Next, in tonight’s Fourth Program, three dancers from San Francisco Ballet, Gennadi Nedvigin, Joseph Walsh, and Hansuke Yamamoto, performed Hans Van Manen’s “Solo”, to Johann Sebastian Bach’s Violin Suite No. 1 in D minor. It’s possible that, like “The Three Faces of Eve”, “Solo” is the three personas of one imaginary, male character. The men dance solos and intertwining choreography, with generous leaps, spins, and speed. Each dancer was expressive and dramatic in telling his brief story of internalized being. I would like to see this fascinating ballet again.


Stephen Petronio Company
Locomotor (2014): Choreography by Stephen Petronio, Music by Clams Casino, Costumes by Narcisco Rodriguez, Lighting by Ken Tabachnick, Production Stage Manager: Robert McIntyre, Performed by the Company and Melissa Toogood.

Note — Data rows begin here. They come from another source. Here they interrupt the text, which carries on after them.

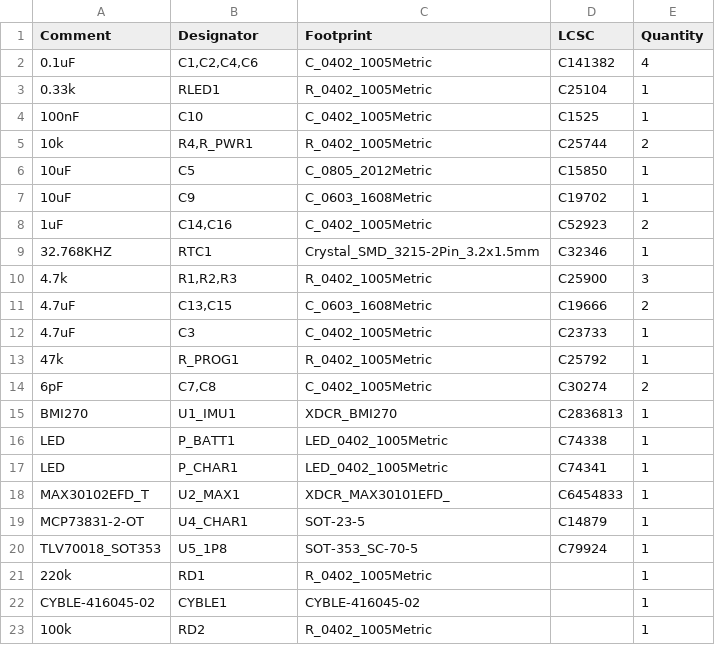
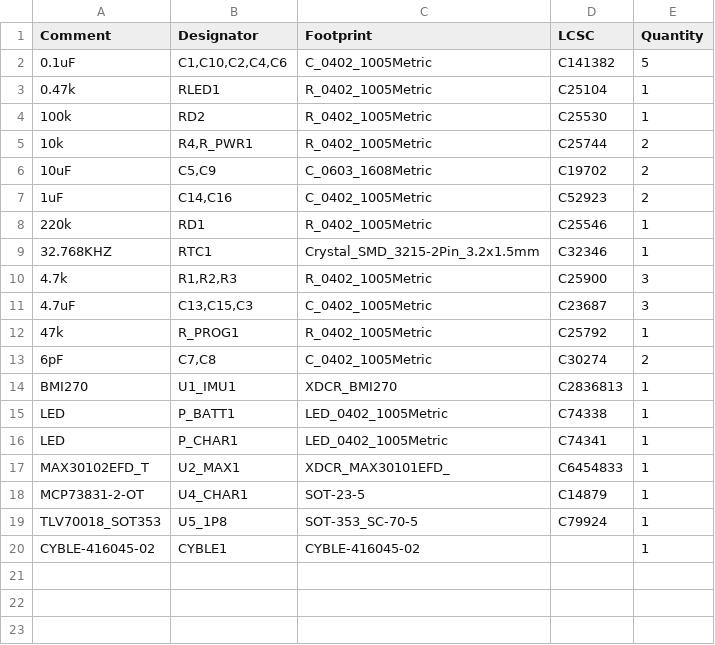
Before and after one commit to chancehowarth33/OpenBand, a CSV file: altium/watchwise_main/jlcpcb/production_files/BOM-watchwise_main.csv, drawn as a sheet.

```diff
--- a/altium/watchwise_main/jlcpcb/production_files/BOM-watchwise_main.csv
+++ b/altium/watchwise_main/jlcpcb/production_files/BOM-watchwise_main.csv
@@ -1,13 +1,12 @@
 Comment,Designator,Footprint,LCSC,Quantity
-0.1uF,"C1,C2,C4,C6",C_0402_1005Metric,C141382,4
-0.33k,RLED1,R_0402_1005Metric,C25104,1
-100nF,C10,C_0402_1005Metric,C1525,1
+0.1uF,"C1,C10,C2,C4,C6",C_0402_1005Metric,C141382,5
+0.47k,RLED1,R_0402_1005Metric,C25104,1
+100k,RD2,R_0402_1005Metric,C25530,1
 10k,"R4,R_PWR1",R_0402_1005Metric,C25744,2
-10uF,C5,C_0805_2012Metric,C15850,1
-10uF,C9,C_0603_1608Metric,C19702,1
+10uF,"C5,C9",C_0603_1608Metric,C19702,2
 1uF,"C14,C16",C_0402_1005Metric,C52923,2
+220k,RD1,R_0402_1005Metric,C25546,1
 32.768KHZ,RTC1,Crystal_SMD_3215-2Pin_3.2x1.5mm,C32346,1
 4.7k,"R1,R2,R3",R_0402_1005Metric,C25900,3
-4.7uF,"C13,C15",C_0603_1608Metric,C19666,2
-4.7uF,C3,C_0402_1005Metric,C23733,1
+4.7uF,"C13,C15,C3",C_0402_1005Metric,C23687,3
 47k,R_PROG1,R_0402_1005Metric,C25792,1
@@ -20,4 +19,2 @@ MCP73831-2-OT,U4_CHAR1,SOT-23-5,C14879,1
 TLV70018_SOT353,U5_1P8,SOT-353_SC-70-5,C79924,1
-220k,RD1,R_0402_1005Metric,,1
 CYBLE-416045-02,CYBLE1,CYBLE-416045-02,,1
-100k,RD2,R_0402_1005Metric,,1
```
Also changed, not shown: WatchWise-BOM.csv, altium/watchwise_main/jlcpcb/production_files/CPL-watchwise_main.csv, 19 other files.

The Petronio Company added enormous pulse, with Mr. Petronio’s “Locomotor”, danced to the music of Clams Casino. With Guest Artist, Melissa Toogood, dancers in black, white, or gray leotards and bare legs and feet climbed about, and walked around, one another, in varying tempos and rhythms. Propeller arms and above shoulder lifts are but a couple of my copious notes, although this is not what I’d consider a memorable work.


Dorrance Dance
Myelination (World Premiere): Choreography by Michelle Dorrance and the Dancers, Music by Gregory Richardson and Donovan Dorrance, Costumes by Byron Tittle, Lighting by Kathy Kaufmann, Production Manager: Tony Mayes, Music Performed by Gregory Richardson on Basses and Clarinet, Donovan Dorrance on Bass, Keys, Clarinet, John Angeles on Percussion, Aaron Marcellus on Keys and Vocals, with a vocal ensemble, Dance Performed by Michelle Dorrance and the Company.


Michelle Dorrance, a MacArthur “Genius Grant” winner for 2015, brought out her company in a wild display of solo, duo, and ensemble tap, with a live band in the backdrop, as well. Musicians were on basses, keys, clarinet, percussion, and vocals, performing original music by Gregory Richardson and Donavan Dorrance (both in the band). A portable tap floor was in place for the company, in grey-black street clothes, with Ms. Dorrance joining in, wearing a little black dress. There’s no way to know how much of this performance was spontaneous, but, regardless, this was extraordinary dance design. In the finale, the entire ensemble of twelve created a couple of rows of synchronized tap, that, if you closed your eyes, could have been pulled from a Busby Berkeley movie. The audience’s hoots and whoops added an additional dynamic to the percussively, pulsing auditorium in the always classy, City Center.



Nrityagram
Bijayini Satpathy and Surupa Sen
in Surupa Sen's "Shivashtakam (An Ode to Shiva)"
Courtesy of Julieta Cervantes




Dorrance Dance
The Company in Michelle Dorrance's "Myelination"
Courtesy of Julieta Cervantes


For more information, contact Dr. Roberta E. Zlokower at zlokower@bestweb.net